EXERCISE
Lines with the string "remaining" must each be copied from the listing.

********

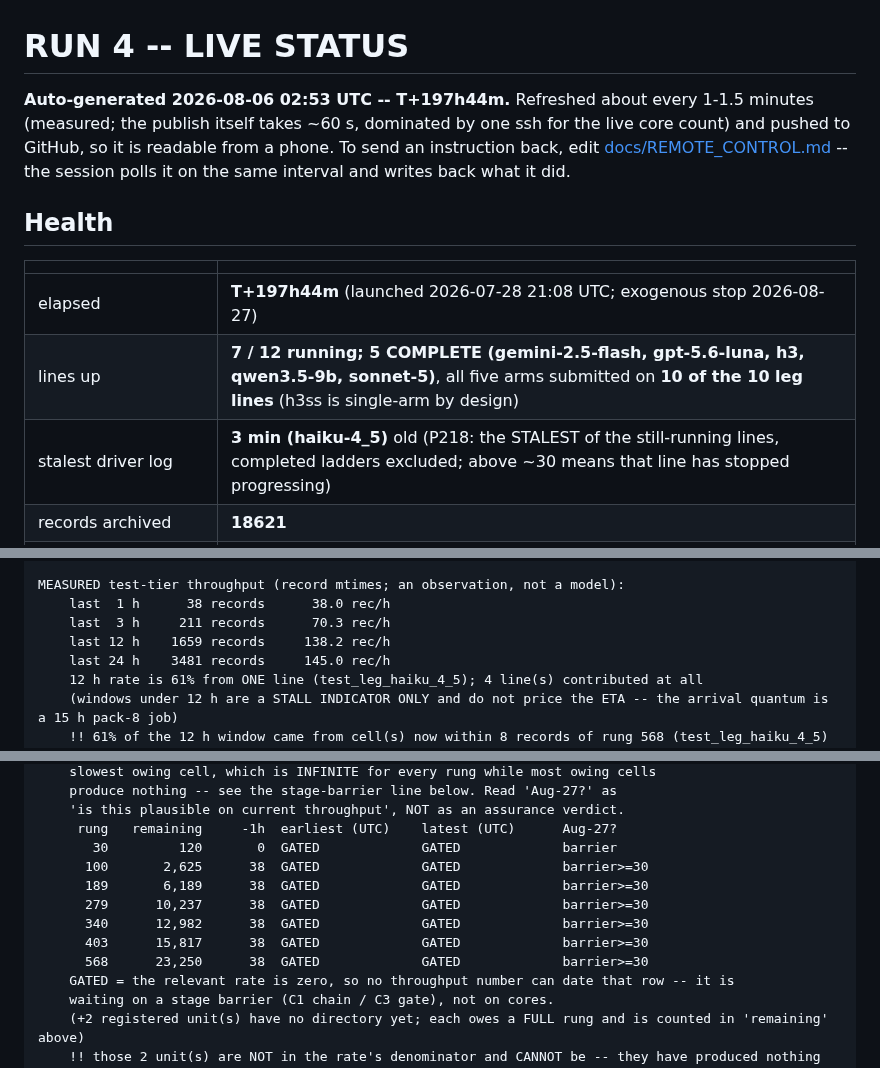
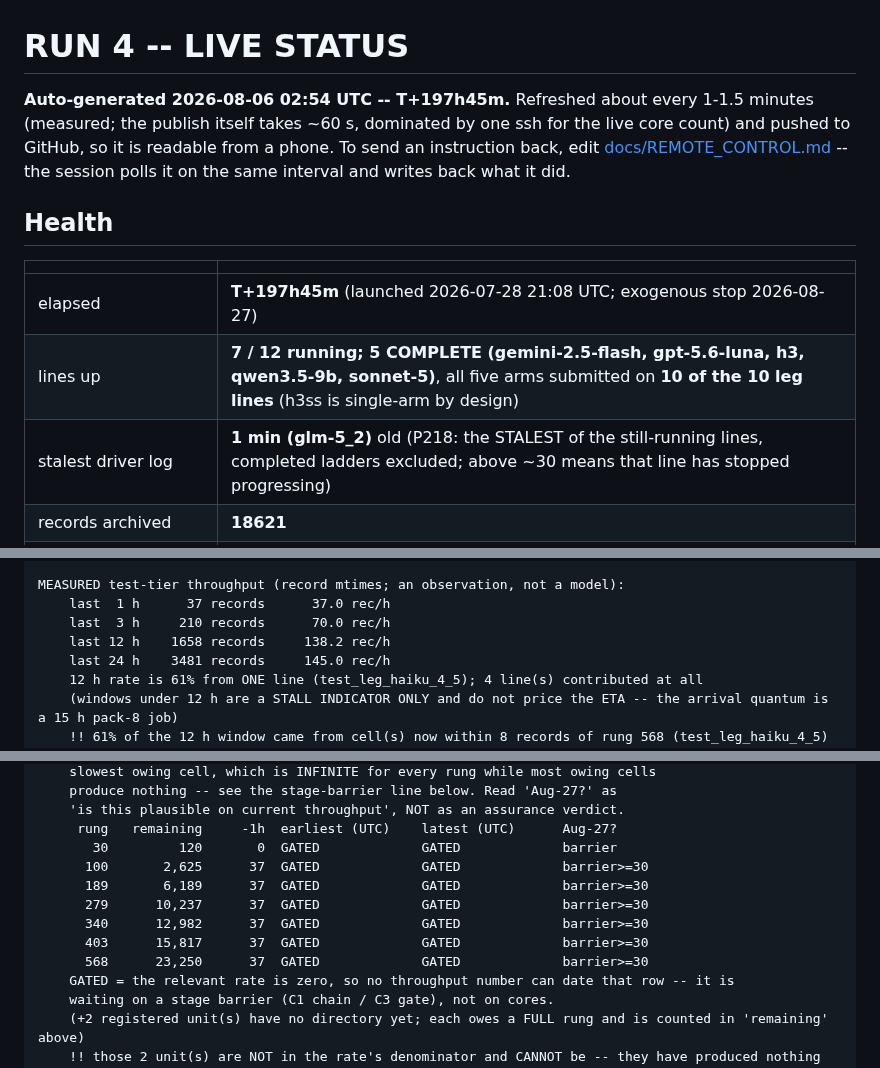
Before and after one commit to abailey81/llm-reward-portfolio, a Markdown page: docs/RUN4_STATUS.md, 3 parts joined by grey strips. Rendered like a GitHub page.

Commit message:
status: T+197h45m - 7/12 lines up, 544 cores, 18621 records, $45.5021, 186 timeouts

```diff
--- a/docs/RUN4_STATUS.md
+++ b/docs/RUN4_STATUS.md
@@ -1,6 +1,6 @@
 # RUN 4 -- LIVE STATUS
 
-**Auto-generated 2026-08-06 02:53 UTC -- T+197h44m.** Refreshed about every 1-1.5 minutes (measured; the publish itself takes
+**Auto-generated 2026-08-06 02:54 UTC -- T+197h45m.** Refreshed about every 1-1.5 minutes (measured; the publish itself takes
 ~60 s, dominated by one ssh for the live core count) and pushed to GitHub, so
 it is readable from a phone. To send an instruction back, edit
 [docs/REMOTE_CONTROL.md](REMOTE_CONTROL.md) -- the session polls it on the same interval and writes
@@ -10,9 +10,9 @@ back what it did.
 
 | | |
 |---|---|
-| elapsed | **T+197h44m** (launched 2026-07-28 21:08 UTC; exogenous stop 2026-08-27) |
+| elapsed | **T+197h45m** (launched 2026-07-28 21:08 UTC; exogenous stop 2026-08-27) |
 | lines up | **7 / 12 running; 5 COMPLETE (gemini-2.5-flash, gpt-5.6-luna, h3, qwen3.5-9b, sonnet-5)**, all five arms submitted on **10 of the 10 leg lines** (h3ss is single-arm by design) |
-| stalest driver log | **3 min (haiku-4_5)** old (P218: the STALEST of the still-running lines, completed ladders excluded; above ~30 means that line has stopped progressing) |
+| stalest driver log | **1 min (glm-5_2)** old (P218: the STALEST of the still-running lines, completed ladders excluded; above ~30 means that line has stopped progressing) |
 | records archived | **18621** |
 | **Myriad maintenance** | **2026-08-12 from 08:00 UTC, at risk all day** (in 6.2 days). Delayed from Aug 11. Jobs may die and REQUEUE idempotently; the supervisors ride it. Playbook: docs/ops/MAINTENANCE_2026-08-12.md |
 | LLM calls / spend | 2956 / **$45.5021** |
@@ -38,9 +38,9 @@ generated 2026-08-06 02:53 UTC | elapsed 8.24 d | 20.9 d to the Aug-27 stop
 test tier: 17,078 records over 69 of the 71 registered units (lanes.py _TEST_UNITS_PER_RUNG)
 
 MEASURED test-tier throughput (record mtimes; an observation, not a model):
-    last  1 h      38 records      38.0 rec/h
-    last  3 h     211 records      70.3 rec/h
-    last 12 h    1659 records     138.2 rec/h
+    last  1 h      37 records      37.0 rec/h
+    last  3 h     210 records      70.0 rec/h
+    last 12 h    1658 records     138.2 rec/h
     last 24 h    3481 records     145.0 rec/h
     12 h rate is 61% from ONE line (test_leg_haiku_4_5); 4 line(s) contributed at all
     (windows under 12 h are a STALL INDICATOR ONLY and do not price the ETA -- the arrival quantum is a 15 h pack-8 job)
@@ -56,12 +56,12 @@ EMPIRICAL ETA -- BOTH columns divide total remaining by a FLEET-WIDE rate, so bo
     'is this plausible on current throughput', NOT as an assurance verdict.
      rung   remaining     -1h  earliest (UTC)    latest (UTC)      Aug-27?
        30         120       0  GATED             GATED             barrier
-      100       2,625      38  GATED             GATED             barrier>=30
-      189       6,189      38  GATED             GATED             barrier>=30
-      279      10,237      38  GATED             GATED             barrier>=30
-      340      12,982      38  GATED             GATED             barrier>=30
-      403      15,817      38  GATED             GATED             barrier>=30
-      568      23,250      38  GATED             GATED             barrier>=30
+      100       2,625      37  GATED             GATED             barrier>=30
+      189       6,189      37  GATED             GATED             barrier>=30
+      279      10,237      37  GATED             GATED             barrier>=30
+      340      12,982      37  GATED             GATED             barrier>=30
+      403      15,817      37  GATED             GATED             barrier>=30
+      568      23,250      37  GATED             GATED             barrier>=30
     GATED = the relevant rate is zero, so no throughput number can date that row -- it is
     waiting on a stage barrier (C1 chain / C3 gate), not on cores.
     (+2 registered unit(s) have no directory yet; each owes a FULL rung and is counted in 'remaining' above)
```
Also changed, not shown: other parts of docs/RUN4_STATUS.md (+1 -1 lines).
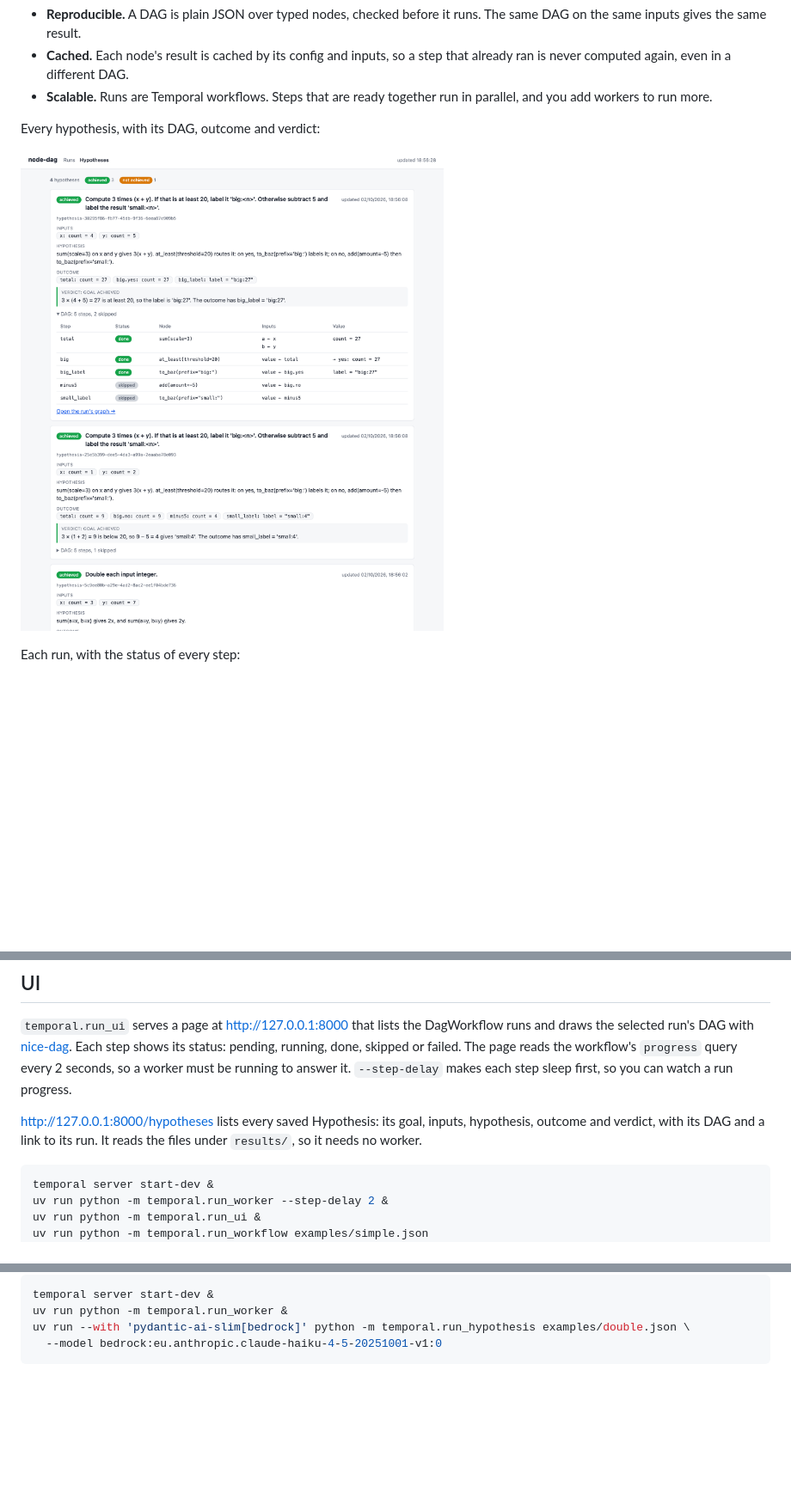
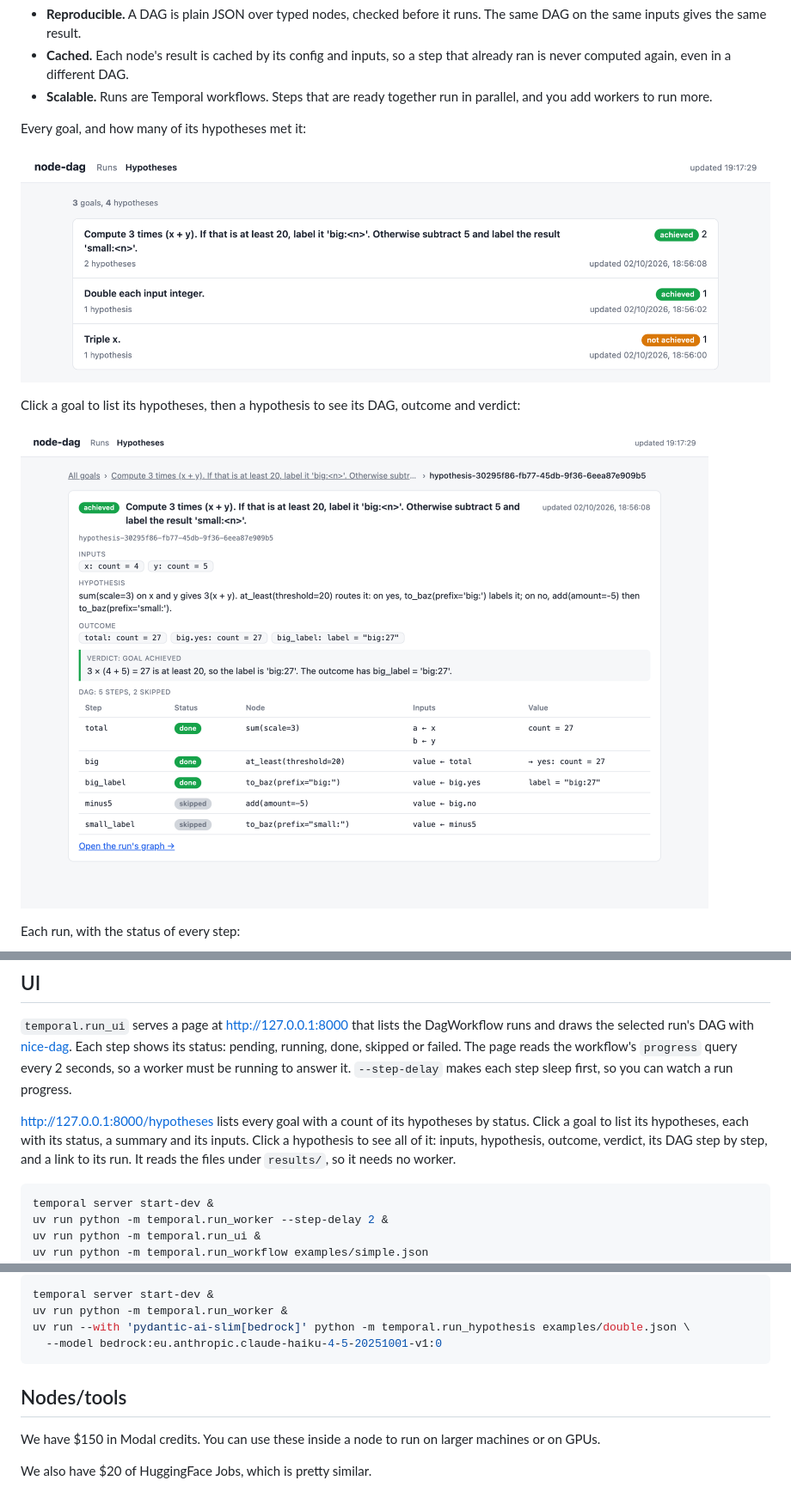
Before and after one commit to s-smits/hypothesis, a Markdown page: README.md, 3 parts joined by grey strips. Shown at 86% size. Rendered like a GitHub page; pictures changed too: docs/goals.png (added), docs/hypotheses.png; blank space fills up the shorter version.

````diff
--- a/README.md
+++ b/README.md
@@ -14,9 +14,14 @@ workflow, and a verifier agent judges whether the outcome meets the goal.
 - **Scalable.** Runs are Temporal workflows. Steps that are ready together run in
   parallel, and you add workers to run more.
 
-Every hypothesis, with its DAG, outcome and verdict:
+Every goal, and how many of its hypotheses met it:
 
-![The hypotheses page](docs/hypotheses.png)
+![The goals list](docs/goals.png)
+
+Click a goal to list its hypotheses, then a hypothesis to see its DAG, outcome and
+verdict:
+
+![One hypothesis](docs/hypotheses.png)
 
 Each run, with the status of every step:
 
@@ -99,8 +104,10 @@ Each step shows its status: pending, running, done, skipped or failed. The page
 the workflow's `progress` query every 2 seconds, so a worker must be running to answer
 it. `--step-delay` makes each step sleep first, so you can watch a run progress.
 
-http://127.0.0.1:8000/hypotheses lists every saved Hypothesis: its goal, inputs,
-hypothesis, outcome and verdict, with its DAG and a link to its run. It reads the files
+http://127.0.0.1:8000/hypotheses lists every goal with a count of its hypotheses by
+status. Click a goal to list its hypotheses, each with its status, a summary and its
+inputs. Click a hypothesis to see all of it: inputs, hypothesis, outcome, verdict, its
+DAG step by step, and a link to its run. It reads the files
 under `results/`, so it needs no worker.
 
 ```bash
@@ -130,3 +137,10 @@ uv run python -m temporal.run_worker &
 uv run --with 'pydantic-ai-slim[bedrock]' python -m temporal.run_hypothesis examples/double.json \
   --model bedrock:eu.anthropic.claude-haiku-4-5-20251001-v1:0
 ```
+
+
+## Nodes/tools
+
+We have $150 in Modal credits. You can use these inside a node to run on larger machines or on GPUs.
+
+We also have $20 of HuggingFace Jobs, which is pretty similar.
````
Also changed, not shown: 1 other file.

********

TASK RESPONSE
@@ -56,12 +56,12 @@ EMPIRICAL ETA -- BOTH columns divide total remaining by a FLEET-WIDE rate, so bo
      rung   remaining     -1h  earliest (UTC)    latest (UTC)      Aug-27?
     (+2 registered unit(s) have no directory yet; each owes a FULL rung and is counted in 'remaining' above)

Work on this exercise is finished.